> Task brief
Word for word, copy the records and drop the pictures.

> Data for this task
□ □ □ □ □ □ □
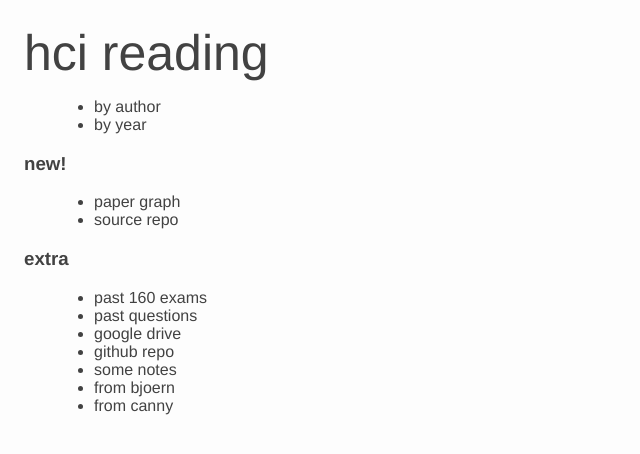
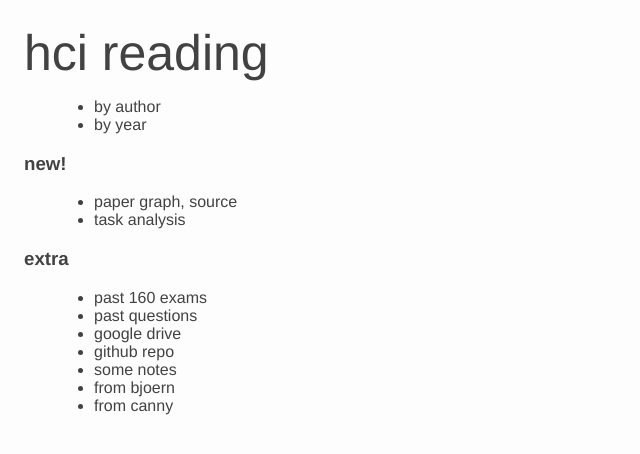
Before and after one commit to jeremywrnr/hci-prelims, a Jekyll site: the page built from index.md, in a window 1280 px wide. Shown: the top 454 px of the page, without its empty margins (0-640 px from the left). Built offline with Jekyll 4.4.1, drawn with Linux system fonts in a browser that asks for light colours.

Commit message:
add task analysis

```diff
--- a/index.md
+++ b/index.md
@@ -6,8 +6,8 @@ layout: default
 - [by year]({{ site.baseurl }}/time)
 
 ### new!
-- [paper graph]({{ site.baseurl }}/graph)
-- [source repo](https://github.com/ssterman/prelim_viz)
+- [paper graph]({{ site.baseurl }}/graph), [source](https://github.com/ssterman/prelim_viz)
+- [task analysis](https://drive.google.com/file/d/0B3rmOUWm5OBldFlKWXp6N2FBOHM/view?usp=sharing)
 
 ### extra
 - [past 160 exams](https://drive.google.com/drive/u/0/folders/0B62uerceUVsuczdhQXpMMDloVUE)
```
□ □ □ □ □ □ □
> Completed exercise
Before and after one commit to jeremywrnr/hci-prelims, a Jekyll site: the page built from index.md, in a window 1280 px wide. Shown: the top 454 px of the page, without its empty margins (0-640 px from the left). Built offline with Jekyll 4.4.1, drawn with Linux system fonts in a browser that asks for light colours.

Commit message:
add task analysis

```diff
--- a/index.md
+++ b/index.md
@@ -6,8 +6,8 @@ layout: default
 - [by year]({{ site.baseurl }}/time)
 
 ### new!
-- [paper graph]({{ site.baseurl }}/graph)
-- [source repo](https://github.com/ssterman/prelim_viz)
+- [paper graph]({{ site.baseurl }}/graph), [source](https://github.com/ssterman/prelim_viz)
+- [task analysis](https://drive.google.com/file/d/0B3rmOUWm5OBldFlKWXp6N2FBOHM/view?usp=sharing)
 
 ### extra
 - [past 160 exams](https://drive.google.com/drive/u/0/folders/0B62uerceUVsuczdhQXpMMDloVUE)
```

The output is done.